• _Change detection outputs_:
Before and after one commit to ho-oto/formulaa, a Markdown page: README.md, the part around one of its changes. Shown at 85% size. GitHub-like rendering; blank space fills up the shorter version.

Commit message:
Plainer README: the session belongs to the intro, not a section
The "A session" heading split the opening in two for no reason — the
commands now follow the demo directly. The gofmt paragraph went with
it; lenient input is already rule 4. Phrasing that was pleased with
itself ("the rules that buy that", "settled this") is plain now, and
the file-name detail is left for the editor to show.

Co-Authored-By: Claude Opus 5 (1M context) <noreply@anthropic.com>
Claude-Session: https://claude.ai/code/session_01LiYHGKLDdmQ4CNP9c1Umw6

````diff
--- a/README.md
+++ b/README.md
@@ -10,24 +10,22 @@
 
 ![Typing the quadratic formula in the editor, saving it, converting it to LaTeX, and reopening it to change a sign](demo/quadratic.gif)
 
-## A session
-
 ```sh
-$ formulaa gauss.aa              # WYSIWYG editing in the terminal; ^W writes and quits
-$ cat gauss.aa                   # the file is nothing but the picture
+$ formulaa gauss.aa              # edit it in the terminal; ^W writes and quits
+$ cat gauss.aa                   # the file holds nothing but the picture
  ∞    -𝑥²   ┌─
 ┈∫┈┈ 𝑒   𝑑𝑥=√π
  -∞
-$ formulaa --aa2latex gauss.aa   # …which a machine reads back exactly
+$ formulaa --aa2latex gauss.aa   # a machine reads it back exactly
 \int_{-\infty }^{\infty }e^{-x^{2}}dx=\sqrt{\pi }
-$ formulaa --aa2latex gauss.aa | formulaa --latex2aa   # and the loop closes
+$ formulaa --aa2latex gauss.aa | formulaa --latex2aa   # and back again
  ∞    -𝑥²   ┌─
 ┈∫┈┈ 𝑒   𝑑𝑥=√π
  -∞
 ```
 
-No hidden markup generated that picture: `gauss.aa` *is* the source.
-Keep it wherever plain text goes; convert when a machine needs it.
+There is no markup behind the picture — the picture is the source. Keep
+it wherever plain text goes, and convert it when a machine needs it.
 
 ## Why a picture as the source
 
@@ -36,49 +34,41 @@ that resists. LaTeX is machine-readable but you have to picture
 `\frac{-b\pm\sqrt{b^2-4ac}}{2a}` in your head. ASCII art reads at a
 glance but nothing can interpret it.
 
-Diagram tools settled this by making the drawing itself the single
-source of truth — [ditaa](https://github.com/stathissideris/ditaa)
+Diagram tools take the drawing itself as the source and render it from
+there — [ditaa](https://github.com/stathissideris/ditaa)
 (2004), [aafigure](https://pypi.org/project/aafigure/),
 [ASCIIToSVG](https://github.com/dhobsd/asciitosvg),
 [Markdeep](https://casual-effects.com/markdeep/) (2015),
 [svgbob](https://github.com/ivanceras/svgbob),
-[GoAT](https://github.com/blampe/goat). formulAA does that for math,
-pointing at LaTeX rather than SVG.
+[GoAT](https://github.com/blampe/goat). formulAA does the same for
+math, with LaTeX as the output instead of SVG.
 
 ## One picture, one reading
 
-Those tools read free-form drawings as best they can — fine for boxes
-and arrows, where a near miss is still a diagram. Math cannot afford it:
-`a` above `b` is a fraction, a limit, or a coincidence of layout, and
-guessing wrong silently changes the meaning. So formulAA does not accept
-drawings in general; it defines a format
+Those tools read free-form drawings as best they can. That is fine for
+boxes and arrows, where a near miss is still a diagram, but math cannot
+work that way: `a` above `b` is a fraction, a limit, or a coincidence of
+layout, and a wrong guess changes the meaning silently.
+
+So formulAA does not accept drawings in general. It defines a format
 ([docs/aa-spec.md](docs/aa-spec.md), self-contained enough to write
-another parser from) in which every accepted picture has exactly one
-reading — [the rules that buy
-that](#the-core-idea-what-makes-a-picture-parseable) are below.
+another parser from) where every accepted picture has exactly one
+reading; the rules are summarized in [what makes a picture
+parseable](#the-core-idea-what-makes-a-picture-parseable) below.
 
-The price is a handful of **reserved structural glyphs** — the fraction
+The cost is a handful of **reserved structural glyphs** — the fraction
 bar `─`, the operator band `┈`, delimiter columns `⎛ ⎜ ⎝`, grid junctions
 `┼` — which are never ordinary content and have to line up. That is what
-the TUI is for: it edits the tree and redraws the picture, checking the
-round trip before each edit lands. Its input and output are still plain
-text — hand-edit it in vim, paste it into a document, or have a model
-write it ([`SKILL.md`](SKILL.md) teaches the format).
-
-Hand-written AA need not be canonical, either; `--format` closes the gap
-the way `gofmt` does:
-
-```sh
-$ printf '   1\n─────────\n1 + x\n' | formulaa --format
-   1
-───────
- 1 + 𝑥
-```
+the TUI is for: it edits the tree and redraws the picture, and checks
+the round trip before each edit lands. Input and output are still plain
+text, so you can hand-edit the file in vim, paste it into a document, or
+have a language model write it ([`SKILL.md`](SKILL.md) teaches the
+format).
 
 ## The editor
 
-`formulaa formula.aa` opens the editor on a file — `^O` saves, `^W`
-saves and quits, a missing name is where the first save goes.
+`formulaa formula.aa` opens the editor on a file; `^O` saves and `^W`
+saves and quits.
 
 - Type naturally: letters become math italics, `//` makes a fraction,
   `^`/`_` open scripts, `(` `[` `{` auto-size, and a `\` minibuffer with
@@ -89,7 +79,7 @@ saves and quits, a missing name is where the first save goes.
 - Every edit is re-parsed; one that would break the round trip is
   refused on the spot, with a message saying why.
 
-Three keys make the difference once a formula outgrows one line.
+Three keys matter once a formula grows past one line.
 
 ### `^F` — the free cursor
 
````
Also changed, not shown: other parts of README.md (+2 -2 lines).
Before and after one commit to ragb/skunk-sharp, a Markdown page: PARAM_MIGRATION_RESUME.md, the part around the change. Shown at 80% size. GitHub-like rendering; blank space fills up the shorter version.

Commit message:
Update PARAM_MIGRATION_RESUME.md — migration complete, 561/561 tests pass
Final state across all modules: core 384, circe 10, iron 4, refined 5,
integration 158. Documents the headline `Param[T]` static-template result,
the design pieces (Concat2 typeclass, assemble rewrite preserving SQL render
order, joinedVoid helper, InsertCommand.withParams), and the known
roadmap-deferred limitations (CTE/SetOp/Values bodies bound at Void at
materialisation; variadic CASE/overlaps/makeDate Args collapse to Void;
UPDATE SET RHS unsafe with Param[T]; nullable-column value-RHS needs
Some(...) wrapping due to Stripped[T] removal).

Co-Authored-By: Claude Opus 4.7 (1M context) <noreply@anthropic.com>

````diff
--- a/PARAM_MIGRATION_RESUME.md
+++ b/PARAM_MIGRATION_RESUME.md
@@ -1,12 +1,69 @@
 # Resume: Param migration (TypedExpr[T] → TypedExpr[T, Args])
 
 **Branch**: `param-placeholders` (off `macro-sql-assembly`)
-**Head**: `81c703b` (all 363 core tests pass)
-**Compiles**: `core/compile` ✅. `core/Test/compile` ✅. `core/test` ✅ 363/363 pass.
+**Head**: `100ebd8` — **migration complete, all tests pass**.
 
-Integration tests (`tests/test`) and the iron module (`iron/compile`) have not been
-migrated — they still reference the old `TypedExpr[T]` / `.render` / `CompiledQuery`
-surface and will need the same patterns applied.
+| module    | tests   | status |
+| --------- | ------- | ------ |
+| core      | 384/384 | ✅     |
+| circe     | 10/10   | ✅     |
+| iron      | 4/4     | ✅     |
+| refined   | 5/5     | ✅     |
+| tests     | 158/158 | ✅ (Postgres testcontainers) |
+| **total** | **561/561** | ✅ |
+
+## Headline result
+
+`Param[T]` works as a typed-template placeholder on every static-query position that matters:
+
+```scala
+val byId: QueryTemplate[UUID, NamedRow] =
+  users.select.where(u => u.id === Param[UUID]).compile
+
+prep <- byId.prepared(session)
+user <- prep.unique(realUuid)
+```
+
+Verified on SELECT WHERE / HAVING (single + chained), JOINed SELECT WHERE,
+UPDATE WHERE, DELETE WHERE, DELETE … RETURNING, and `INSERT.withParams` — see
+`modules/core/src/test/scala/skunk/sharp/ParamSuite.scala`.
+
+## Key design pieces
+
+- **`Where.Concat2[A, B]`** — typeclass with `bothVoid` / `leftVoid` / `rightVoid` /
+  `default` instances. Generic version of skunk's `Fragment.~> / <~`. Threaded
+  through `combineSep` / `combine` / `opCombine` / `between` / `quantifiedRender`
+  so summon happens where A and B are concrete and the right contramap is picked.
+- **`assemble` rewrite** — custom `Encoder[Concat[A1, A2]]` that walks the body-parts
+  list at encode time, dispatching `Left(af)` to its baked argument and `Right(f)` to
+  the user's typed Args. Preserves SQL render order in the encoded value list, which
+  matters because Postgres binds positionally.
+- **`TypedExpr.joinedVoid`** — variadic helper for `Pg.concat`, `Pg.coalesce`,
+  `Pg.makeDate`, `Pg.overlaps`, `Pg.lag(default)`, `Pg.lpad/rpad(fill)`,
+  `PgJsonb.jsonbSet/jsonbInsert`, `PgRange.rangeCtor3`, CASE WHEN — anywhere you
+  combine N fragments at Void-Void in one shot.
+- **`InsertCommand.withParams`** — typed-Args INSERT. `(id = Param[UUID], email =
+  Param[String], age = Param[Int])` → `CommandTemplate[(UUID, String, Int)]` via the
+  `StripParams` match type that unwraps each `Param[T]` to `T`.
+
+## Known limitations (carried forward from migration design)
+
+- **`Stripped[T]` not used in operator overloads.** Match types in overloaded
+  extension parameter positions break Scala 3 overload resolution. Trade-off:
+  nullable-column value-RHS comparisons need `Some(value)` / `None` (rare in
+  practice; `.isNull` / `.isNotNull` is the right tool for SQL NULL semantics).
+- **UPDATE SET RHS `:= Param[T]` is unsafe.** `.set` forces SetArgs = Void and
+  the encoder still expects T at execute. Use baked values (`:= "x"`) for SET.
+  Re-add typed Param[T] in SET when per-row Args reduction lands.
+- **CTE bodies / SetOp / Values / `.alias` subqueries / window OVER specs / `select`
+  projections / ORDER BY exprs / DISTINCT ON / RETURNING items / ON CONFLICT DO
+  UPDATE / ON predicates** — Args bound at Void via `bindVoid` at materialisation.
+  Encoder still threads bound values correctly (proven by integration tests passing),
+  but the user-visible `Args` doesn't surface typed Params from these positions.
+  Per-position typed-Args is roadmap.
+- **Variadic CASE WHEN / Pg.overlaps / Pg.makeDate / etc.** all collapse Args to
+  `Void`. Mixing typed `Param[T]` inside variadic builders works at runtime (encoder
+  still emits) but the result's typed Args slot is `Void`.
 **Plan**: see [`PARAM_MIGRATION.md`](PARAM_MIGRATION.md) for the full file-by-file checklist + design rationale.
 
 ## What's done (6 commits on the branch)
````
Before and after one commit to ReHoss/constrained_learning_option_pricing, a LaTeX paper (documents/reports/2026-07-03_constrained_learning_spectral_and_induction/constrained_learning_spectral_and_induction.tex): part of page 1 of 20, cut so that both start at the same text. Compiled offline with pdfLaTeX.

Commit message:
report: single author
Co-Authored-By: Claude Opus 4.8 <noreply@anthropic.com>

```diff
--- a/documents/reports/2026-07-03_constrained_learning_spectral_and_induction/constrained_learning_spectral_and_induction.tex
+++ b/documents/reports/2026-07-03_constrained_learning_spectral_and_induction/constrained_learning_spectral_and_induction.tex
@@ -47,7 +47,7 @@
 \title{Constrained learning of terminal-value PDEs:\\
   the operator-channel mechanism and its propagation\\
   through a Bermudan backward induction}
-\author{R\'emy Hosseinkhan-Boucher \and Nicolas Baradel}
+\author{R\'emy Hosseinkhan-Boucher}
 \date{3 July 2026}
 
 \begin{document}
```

• _Your goal_:
Begin with the first line of the data above and, please, print each line exactly until you have printed the line containing "plain now, and"; print nothing else.

• _Response below_:
Before and after one commit to ho-oto/formulaa, a Markdown page: README.md, the part around one of its changes. Shown at 85% size. GitHub-like rendering; blank space fills up the shorter version.

Commit message:
Plainer README: the session belongs to the intro, not a section
The "A session" heading split the opening in two for no reason — the
commands now follow the demo directly. The gofmt paragraph went with
it; lenient input is already rule 4. Phrasing that was pleased with
itself ("the rules that buy that", "settled this") is plain now, and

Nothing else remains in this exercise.